A visit to Van der Haak/Terrasol just north of Nairobi reinforced my perception. Good working conditions and access to bank accounts. M-Pesa, Kenya’s mobile payment system, has revolutionized mobile technology for millions and provides the majority of the country’s citizens with banking access.
As we walked to a local village I chatted to Pamela who works on the farm and like me is in her 50s. We discussed her desire for a stable political situation and for her grandchildren to do well at school. She introduced me to friends and neighbours in the village, all keen to share the photo with the only woman in our group. (Yes typically for our sector I was the only female with 15 men). I even got introduced to the mother of the village chief. An honour.
I recently heard in a discussion on the radio that Africans have a ‘satisfaction gene’. Perhaps that is what we are missing in Europe. Of course I didn’t discuss any sensitive issues, but my general impression is that they are happy when they have a job with a good employer. Florensis runs a project cultivating catfish in the waste water and each family gets one a month. Successful because it means food on the table and basically that is what the workers want and need most.
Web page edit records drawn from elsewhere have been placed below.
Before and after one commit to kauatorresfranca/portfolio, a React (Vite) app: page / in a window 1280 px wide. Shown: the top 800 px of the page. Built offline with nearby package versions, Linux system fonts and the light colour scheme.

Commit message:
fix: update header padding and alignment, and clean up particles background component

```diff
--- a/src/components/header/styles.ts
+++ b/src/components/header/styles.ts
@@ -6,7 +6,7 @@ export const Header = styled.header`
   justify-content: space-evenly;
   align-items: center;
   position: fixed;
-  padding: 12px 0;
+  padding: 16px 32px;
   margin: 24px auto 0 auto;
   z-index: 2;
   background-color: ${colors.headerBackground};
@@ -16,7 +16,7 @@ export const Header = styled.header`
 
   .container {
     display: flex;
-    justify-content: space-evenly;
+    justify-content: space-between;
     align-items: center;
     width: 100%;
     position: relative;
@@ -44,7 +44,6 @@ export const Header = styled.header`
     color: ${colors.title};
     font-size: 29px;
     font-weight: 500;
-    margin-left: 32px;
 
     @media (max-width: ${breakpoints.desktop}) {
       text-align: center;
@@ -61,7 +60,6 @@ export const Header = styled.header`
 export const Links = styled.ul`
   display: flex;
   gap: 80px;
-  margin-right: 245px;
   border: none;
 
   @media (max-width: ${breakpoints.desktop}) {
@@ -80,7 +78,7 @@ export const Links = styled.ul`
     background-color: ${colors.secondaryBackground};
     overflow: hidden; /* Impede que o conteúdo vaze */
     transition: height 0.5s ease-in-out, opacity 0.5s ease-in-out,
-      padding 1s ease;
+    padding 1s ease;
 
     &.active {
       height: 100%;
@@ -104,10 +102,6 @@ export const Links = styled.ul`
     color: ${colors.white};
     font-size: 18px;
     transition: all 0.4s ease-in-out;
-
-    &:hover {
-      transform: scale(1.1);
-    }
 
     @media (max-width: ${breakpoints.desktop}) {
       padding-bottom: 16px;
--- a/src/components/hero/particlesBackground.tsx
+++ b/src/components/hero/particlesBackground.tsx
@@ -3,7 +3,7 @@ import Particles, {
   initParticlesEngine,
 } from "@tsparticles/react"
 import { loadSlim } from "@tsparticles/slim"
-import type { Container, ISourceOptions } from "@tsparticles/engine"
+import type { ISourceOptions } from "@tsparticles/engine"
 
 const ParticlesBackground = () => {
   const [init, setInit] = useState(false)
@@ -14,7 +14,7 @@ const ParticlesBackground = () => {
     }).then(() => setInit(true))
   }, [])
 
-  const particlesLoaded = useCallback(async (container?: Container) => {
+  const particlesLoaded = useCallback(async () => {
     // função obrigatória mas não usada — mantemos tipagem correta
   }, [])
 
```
Oh, and I did meet a woman with a farm, or to be accurate a tea plantation started by her grandfather who arrived from Britain at the beginning of the last century coincidentally about the time Karen Blixen would have written her memoirs. The farm had been reduced over the years due to many inheritance questions and the colonial house and farm seemed to be mainly used for tea tourism, but they were still producing finest tea, mainly for the U.K. market and she certainly ‘had a Farm in Africa’.
Sally van der Horst Executive/ Secretary Fleuroselect